Sarah A. Elwood
Origins, development, and methods of cartographic mapping. Principles of data representation and map design for thematic mapping and spatial analysis. Introduction to principles of geographic information systems. Not available for credit to students who have completed GEOG 362. Offered: ASp.
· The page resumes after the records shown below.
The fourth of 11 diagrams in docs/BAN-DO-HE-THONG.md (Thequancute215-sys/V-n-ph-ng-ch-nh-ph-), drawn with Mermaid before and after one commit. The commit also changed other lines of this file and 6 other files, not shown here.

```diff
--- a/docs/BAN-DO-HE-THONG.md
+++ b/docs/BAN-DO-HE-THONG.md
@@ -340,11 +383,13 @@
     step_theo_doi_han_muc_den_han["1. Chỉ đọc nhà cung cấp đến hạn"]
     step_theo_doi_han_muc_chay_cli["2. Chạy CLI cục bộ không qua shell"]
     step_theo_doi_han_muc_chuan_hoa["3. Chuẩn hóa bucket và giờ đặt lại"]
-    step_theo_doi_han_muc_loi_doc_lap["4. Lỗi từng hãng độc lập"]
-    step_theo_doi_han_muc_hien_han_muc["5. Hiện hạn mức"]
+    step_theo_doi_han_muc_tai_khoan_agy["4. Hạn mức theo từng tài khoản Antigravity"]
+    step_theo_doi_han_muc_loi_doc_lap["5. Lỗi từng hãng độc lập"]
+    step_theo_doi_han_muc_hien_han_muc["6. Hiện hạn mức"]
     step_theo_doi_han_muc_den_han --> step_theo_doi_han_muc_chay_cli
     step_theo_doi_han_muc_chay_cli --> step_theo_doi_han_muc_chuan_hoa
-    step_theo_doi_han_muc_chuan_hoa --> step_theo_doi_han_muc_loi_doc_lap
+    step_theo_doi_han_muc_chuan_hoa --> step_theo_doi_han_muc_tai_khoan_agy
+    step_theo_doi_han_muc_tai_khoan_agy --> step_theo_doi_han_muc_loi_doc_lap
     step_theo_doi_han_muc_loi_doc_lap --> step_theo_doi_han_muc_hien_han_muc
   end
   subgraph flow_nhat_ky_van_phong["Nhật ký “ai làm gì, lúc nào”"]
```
In this course, we study the art, science, politics, and technologies of cartography, to understand how maps are created and used to represent and communicate spatial phenomena and their relationships. Course lectures, readings, discussions, and lab activities will introduce you to the concepts, techniques, hardware, and software used for computer-aided cartography, with special emphasis on thematic maps produced using GIS software. The data representation and analysis techniques you learn in this course will be useful for later work with GIS. Over the course of the quarter, we will focus on how to use different thematic mapping techniques accurately and appropriately to represent spatial phenomena, and how to design maps for effective communication. But our activities will also hone your ability to be a critical producer and consumer of maps. All maps use the principles of cartography to tell a story for a particular perspective, purpose, or audience, and usually obscures or leaves out other stories. Thus, part of our effort in the class will be devoted to understanding how maps function as a communicative (and sometimes contested) visual media. No computer programming is required, but previous computer experience with Windows 2000 or Windows XP is helpful.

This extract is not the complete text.